This new old Lion King is a strange, multi-million-dollar state-of-the-digital art rendering that takes the 1994 story and transplants it wholesale into a stunning, photorealistic realm populated by hyperreal animals, painterly vistas and all your favourite showtunes.
It’s like experiencing past, present and some eerie computer-generated future all at once — dazzling and alienating and even a little bit emotional, in all the ways you know it probably shouldn’t be and yet a great magic act can convince you otherwise.
Disney hasn’t messed with the formula of the beloved original for a second.
It hasn’t overhauled or reimagined or even updated (notwithstanding a stray “You do you, Simba”) its classic tale of a young lion prince’s reclamation of his father’s kingdom in a storybook, postcard-pretty Africa.
Those familiar with the story — so everyone over the age of, say, five — will be relieved, or just puzzled, to find that The Jungle Book director Jon Favreau’s remake plays out the same beats of its predecessor, sequence for sequence and sometimes shot for shot, like some bizarro reiteration of the gag Gus Van Sant’s Psycho remake played on moviegoers.
It begins with the still-majestic refrain of Tim Rice and Elton John’s Circle of Life (performed here by Brown Lindiwe Mkhize and Lebo M.), as newborn Simba (JD McCrary) is presented to the subjects of his parents King Mufasa (James Earl Jones) and Queen Sarabi (Alfre Woodard), recreating the relatively funky two-dimensional animation in lush computer-generated imagery.
The entire world is realised in elaborate detail, from the wind-rippled manes of the lions to the fireflies that seem to constantly dart around the film’s night sky.

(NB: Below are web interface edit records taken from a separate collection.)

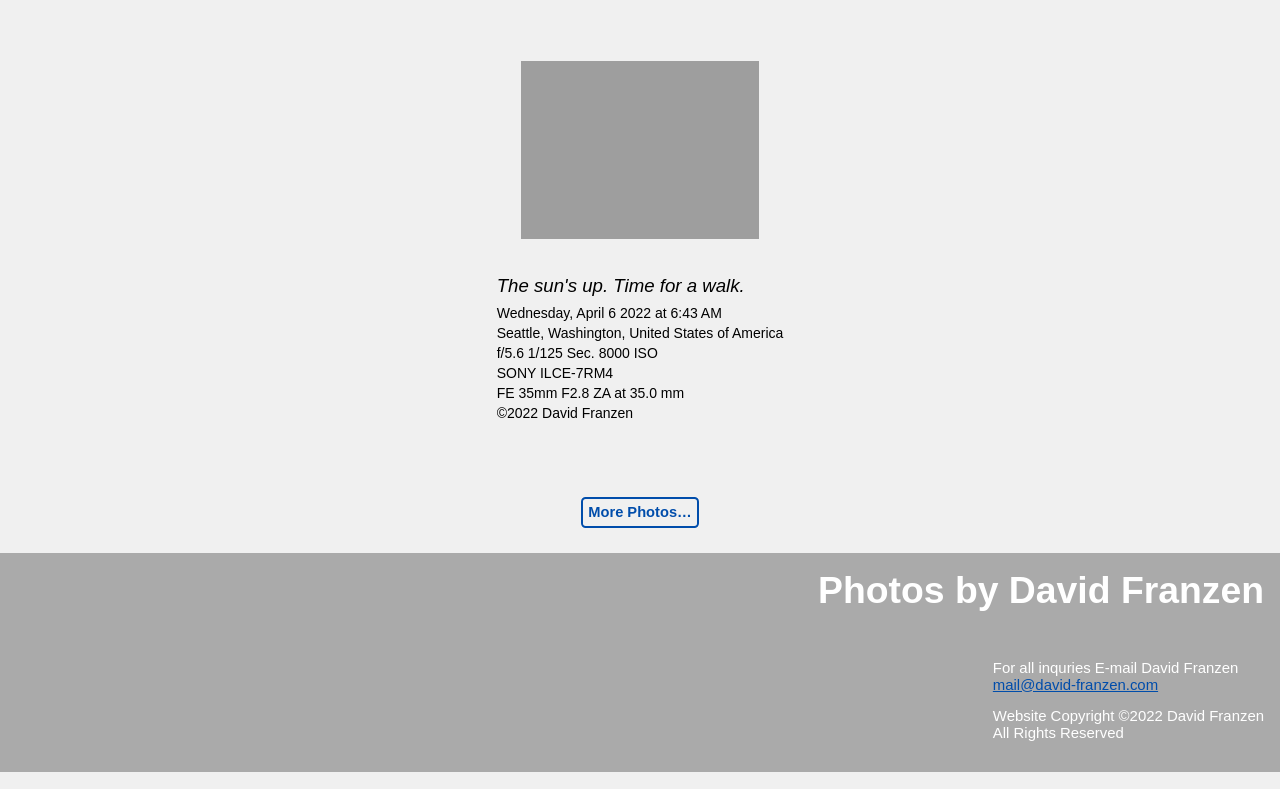
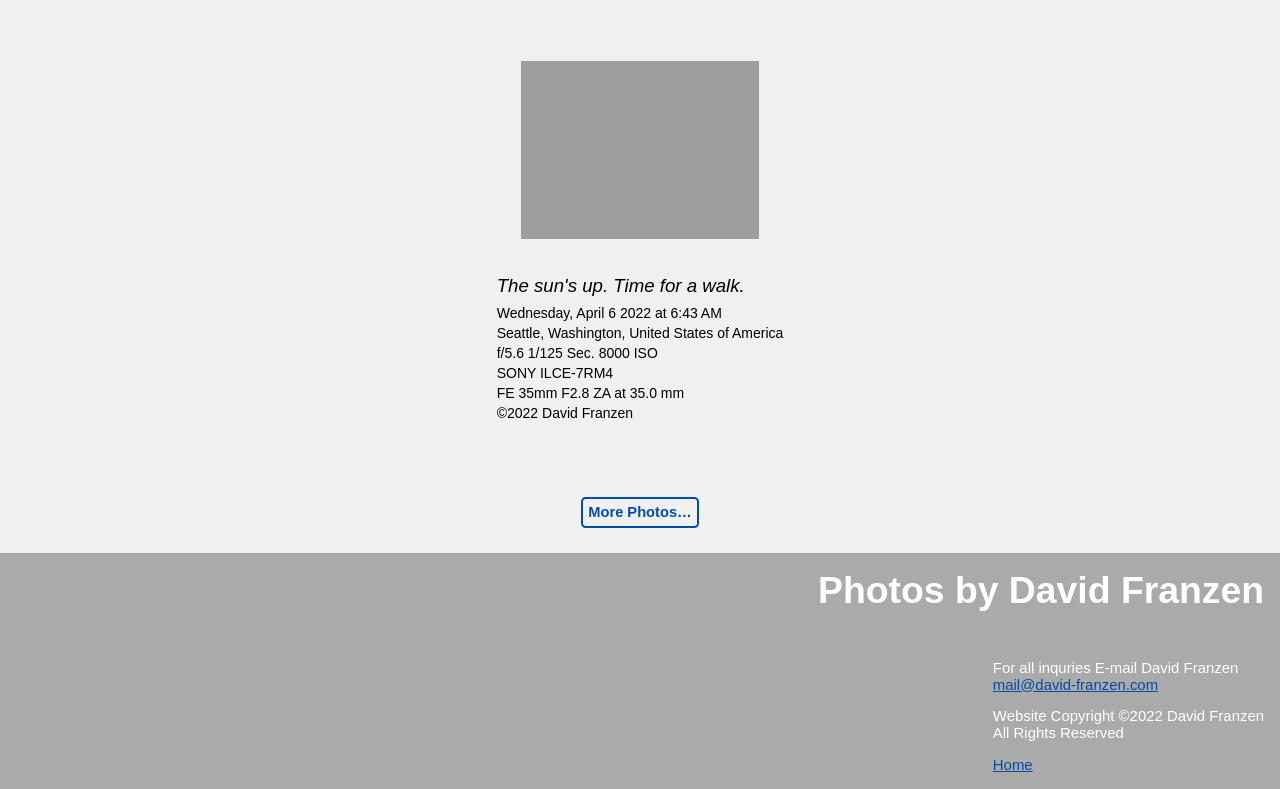
Before and after one commit to crown-hill/rnd, a plain HTML site: page photoview/index.html in a window 1280 px wide. Shown: the part 1570-2359 px from the top of the page. Drawn offline with Linux system fonts and the light colour scheme; a web font is replaced by a local one.

Commit message:
Add home link to photoview pages.

```diff
--- a/photoview/index.html
+++ b/photoview/index.html
@@ -201,6 +201,7 @@
     <div>
         <p>For&nbsp;all&nbsp;inquries E-mail David&nbsp;Franzen<br><a href="mailto:mail@david-franzen.com">mail@david-franzen.com</a></p>
         <p>Website&nbsp;Copyright&nbsp;©2022&nbsp;David&nbsp;Franzen<br>All&nbsp;Rights&nbsp;Reserved</p>
+        <a href="/" style="button">Home</a>
     </div>
 </div>
 </body>
```
Also changed, not shown: photoview/page-1.html (+1 -0 lines), photoview/page-2.html (+1 -0 lines), photoview/page-3.html (+1 -0 lines), photoview/page-4.html (+1 -0 lines), photoview/page-5.html (+1 -0 lines), photoview/page-6.html (+1 -0 lines).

It feels like you’ve stepped into a lifelike taxidermy exhibit at the Natural History Museum and fallen right through into another dimension.
There’s an unusual dissonance to the photorealistic animals, who have only a fraction of the expression of their cel-animated counterparts, speaking with the voices of the human actors, even those as imposing as James Earl Jones (uniting prides, galaxies and entire generations with his unmistakable basso profundo) and Chiwetel Ejiofor (whose fearsome rendition of Mufasa’s displaced brother, Scar, equals Jeremy Irons’ performance for theatrically wounded treachery).
It’ll be off-putting for some, as though the original voice soundtrack had been dropped into a wildlife documentary, but it can be refreshing, too — at least for those who sometimes find Disney’s anthropomorphic animals a bit cloying, and even creepy in their traditional human likenesses.
The effect nearly runs the film aground during the first appearance of the chattering hyenas. They’re goofy-psychotic in the original but terrifying and forlorn here — characters whose attempts at humour grate against the nightmarish netherworld of the elephant graveyard and its jagged, foreboding shadows.
What these sequences lack in originality they make up for in sheer awe — these are images that stick to the mind’s eye — and the movie’s emotional heart, however familiar, beats resoundingly beneath the uncanny effects wizardry.
Rogen, in particular, is wonderful here — there’s something deeply satisfying about a realistically rendered warthog rattling off fart jokes and existential non-sequiturs.
As the young adult Simba, meanwhile, Donald Glover makes his laconic purr and silky vocals fit the role with casual ease, and Beyonce lends future Queen Nala her brash superstar spark.
Queen Bey also curates the film’s tie-in soundtrack, which includes Hans Zimmer’s faux-African ballast and her original composition, Spirit, for good measure.
Sure, there are those pesky, lingering issues of royal entitlement, arranged marriage and grand destiny that kind of sour the whole benevolent circle of life thesis, and the film fails to interrogate Scar’s outcast rallying of the disenfranchised against a monarch who rules according to the dictates of birthright.
And the inherent beauty of many of the visual sequences — from Mufasa and Simba gazing upon a star-flecked sky to an intense final showdown of lion-on-lion combat that appears to be set in the pits of hell — suggest there may have been a more fascinating film to be made without any human dialogue at all.
Here’s looking forward to Disney’s next version of The Lion King — told in primitive cave paintings when the Earth has finally been razed by the coming cultural apocalypse — in another 25 years. Or tomorrow. Maybe you’ve already seen it.